One of my favorite bloggers, Walter Glass, has quite a good new post, which, in a short space, ranges over a number of interesting ideas but is, at heart, about conspiracism. Glass takes as his jumping off point the most upvoted comment on this recent New York Times piece by Ross Douhat, which, rather than grappling with anything Douhat has actually said speculates that —
The Heritage Foundation, the Manhattan Institute and the Club For Growth must have issued the new propaganda memo: Paint the opposition as Marxist
This is pretty out there, considering that Douthat’s piece is really just a respectfully conservative take on the much-talked-about resurgence of Marxism on the academic left. Glass is more open-minded about commenter Socrates’ point than I am, but nonetheless wonders “how exactly an honest-to-goodness conspiracy theory finds purchase among a mainstream liberal crowd that we might expect to reject such things.” He suggests that there are three essential characteristics that render a conspiracy theory acceptable to the kind of people who read the New York Times:
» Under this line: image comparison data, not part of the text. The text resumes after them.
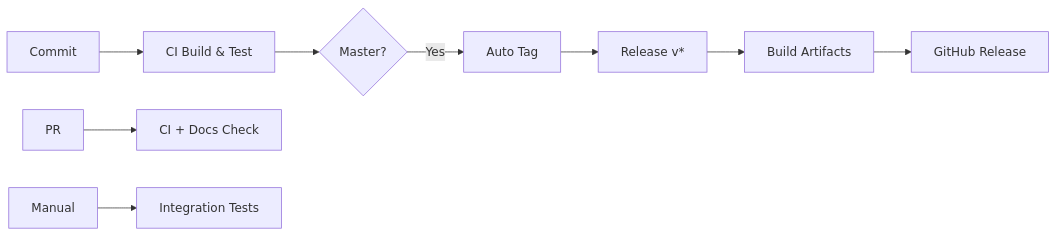
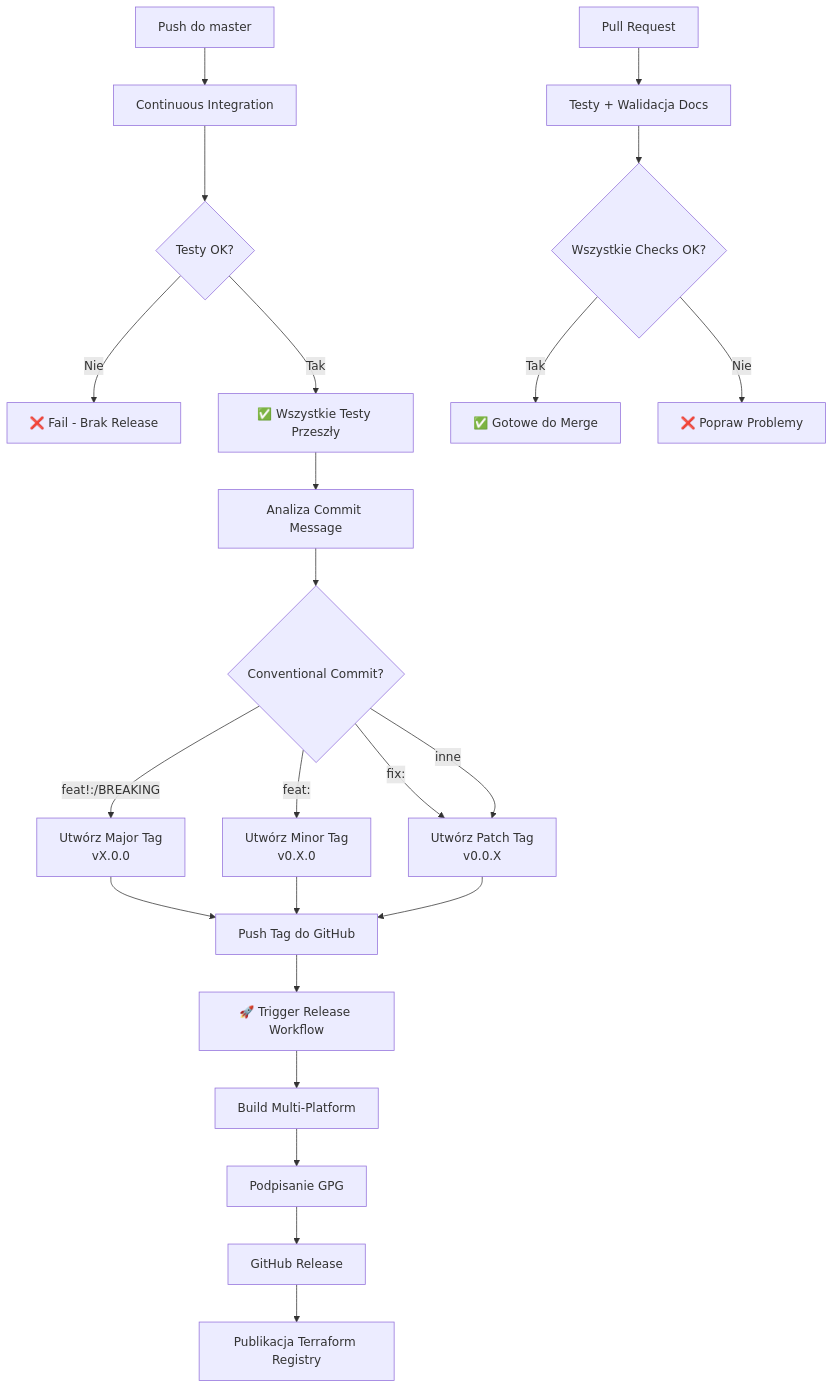
The diagram in .github/workflows/README.md (lkolo-prez/terraform-provider-mikrotik), drawn with Mermaid before and after one commit. The commit also changed other lines of this file and 2 other files, not shown here.

First line of the commit message:
feat: unified CI/CD pipeline - continuous test to publish flow

````diff
--- a/.github/workflows/README.md
+++ b/.github/workflows/README.md
@@ -92,13 +110,26 @@
 ```mermaid
-graph LR
-    A[Commit] --> B[CI Build & Test]
-    B --> C{Master?}
-    C -->|Yes| D[Auto Tag]
-    D --> E[Release v*]
-    E --> F[Build Artifacts]
-    F --> G[GitHub Release]
+graph TD
+    A[Push do master] --> B[Continuous Integration]
+    B --> C{Testy OK?}
+    C -->|Nie| D[❌ Fail - Brak Release]
+    C -->|Tak| E[✅ Wszystkie Testy Przeszły]
+    E --> F[Analiza Commit Message]
+    F --> G{Conventional Commit?}
+    G -->|feat!:/BREAKING| H[Utwórz Major Tag<br/>vX.0.0]
+    G -->|feat:| I[Utwórz Minor Tag<br/>v0.X.0]
+    G -->|fix:| J[Utwórz Patch Tag<br/>v0.0.X]
+    G -->|inne| J
+    H --> K[Push Tag do GitHub]
+    I --> K
+    J --> K
+    K --> L[🚀 Trigger Release Workflow]
+    L --> M[Build Multi-Platform]
+    M --> N[Podpisanie GPG]
+    N --> O[GitHub Release]
+    O --> P[Publikacja Terraform Registry]
     
-    H[PR] --> I[CI + Docs Check]
-    
-    J[Manual] --> K[Integration Tests]
+    PR[Pull Request] --> Q[Testy + Walidacja Docs]
+    Q --> R{Wszystkie Checks OK?}
+    R -->|Tak| S[✅ Gotowe do Merge]
+    R -->|Nie| T[❌ Popraw Problemy]
 ```
````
1. the theory ignores inconvenient and confusing context
2. the theory is partisan
3. the theory is harmless [to the ruling class]
In other words, a conspiracy theory is like any other kind of discourse: its legitimacy and traction in the public sphere is determined by how it serves power. By disclosing his own ‘paranoia’ about the CIA and comparing theories that don’t meet the criteria for acceptability, Glass implies, without saying outright, what we all really know: everyone is a conspiracist, and rightfully so. The label ‘conspiracy theory’ is simply a smear applied to theories that challenge hallowed assumptions about power.